Housing - Affordable & Safe: Housing makes a significant difference in our health, education and employment. Wages of working people are not keeping up with housing costs – for renting or home buying. Minnesota housing agencies need to continue working to address shortages and rewarding communities that maximize public-private partnerships (businesses, agencies, nonprofits etc.). All housing projects, renovations or new construction, should incorporate energy saving features to keep housing more affordable by reducing energy costs. Proximity to schools, shopping, health care, jobs and transportation should be considered as well.
Retail: The loss of large retail in this area is having an impact. This is an opportunity to support our small, local businesses and explore ways to cover the gap left by larger ones that left the area. We can do this by looking at tax credits for small business operators, reducing health care costs for small employers, and promoting downtown revitalization efforts across the district.
Transportation: The tradition of going around and around on transportation funding has been a colossal failure. It is time to work together and develop a long-term, sustainable solution to the transportation needs across the entire state.
Old and poorly maintained roads are costing Minnesotans $1.2 billion a year in extra vehicle repairs. Minnesota businesses, including those in rural Minnesota, are spending $232 million on freight transportation due to traffic congestion.
Smooth roads and safe bridges are NOT partisan issues but affect all of us—directly or indirectly. It’s time for a real solution, not shifting from the general fund or occasionally taking baby steps as part of a bonding bill. We need to adopt a responsible, comprehensive transportation plan that identifies a stable, ongoing income stream.
Water Quality: Healthy lakes and rivers are vital to tourism, fishing and boating in our communities. They also impact real estate values and property tax revenue. It seems obvious that it is more effective and less expensive to protect our water, a crucial Minnesota resource for all of us, rather than to correct impairments. Resisting a comprehensive plan that ensures clean, clear waterways is detrimental to our economy and our treasured way of life.
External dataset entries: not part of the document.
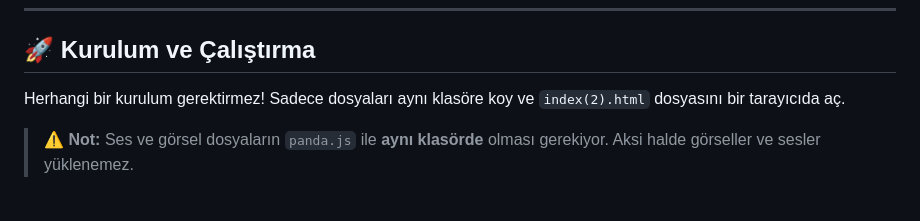
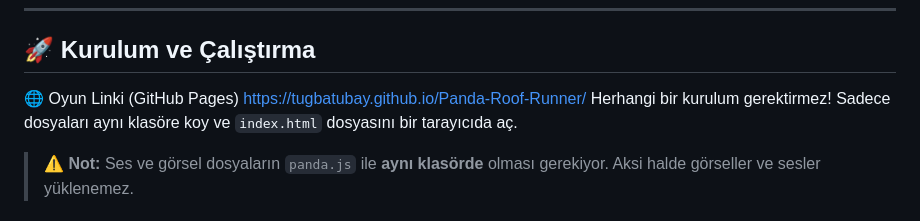
Before and after one commit to tugbatubay/Panda-Roof-Runner, a Markdown page: README.md, the part around the change. Rendered like a GitHub page.

```diff
--- a/README.md
+++ b/README.md
@@ -138,7 +138,9 @@ Her **1000 puan**da bir yeni level açılır:
 
 ## 🚀 Kurulum ve Çalıştırma
 
-Herhangi bir kurulum gerektirmez! Sadece dosyaları aynı klasöre koy ve `index(2).html` dosyasını bir tarayıcıda aç.
+🌐 Oyun Linki (GitHub Pages)
+https://tugbatubay.github.io/Panda-Roof-Runner/
+Herhangi bir kurulum gerektirmez! Sadece dosyaları aynı klasöre koy ve `index.html` dosyasını bir tarayıcıda aç.
 
 > ⚠️ **Not:** Ses ve görsel dosyaların `panda.js` ile **aynı klasörde** olması gerekiyor. Aksi halde görseller ve sesler yüklenemez.
 
```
That’s why we need to bring all stakeholders together and work out a plan that is financially responsible, protects our water quality and benefits all of us.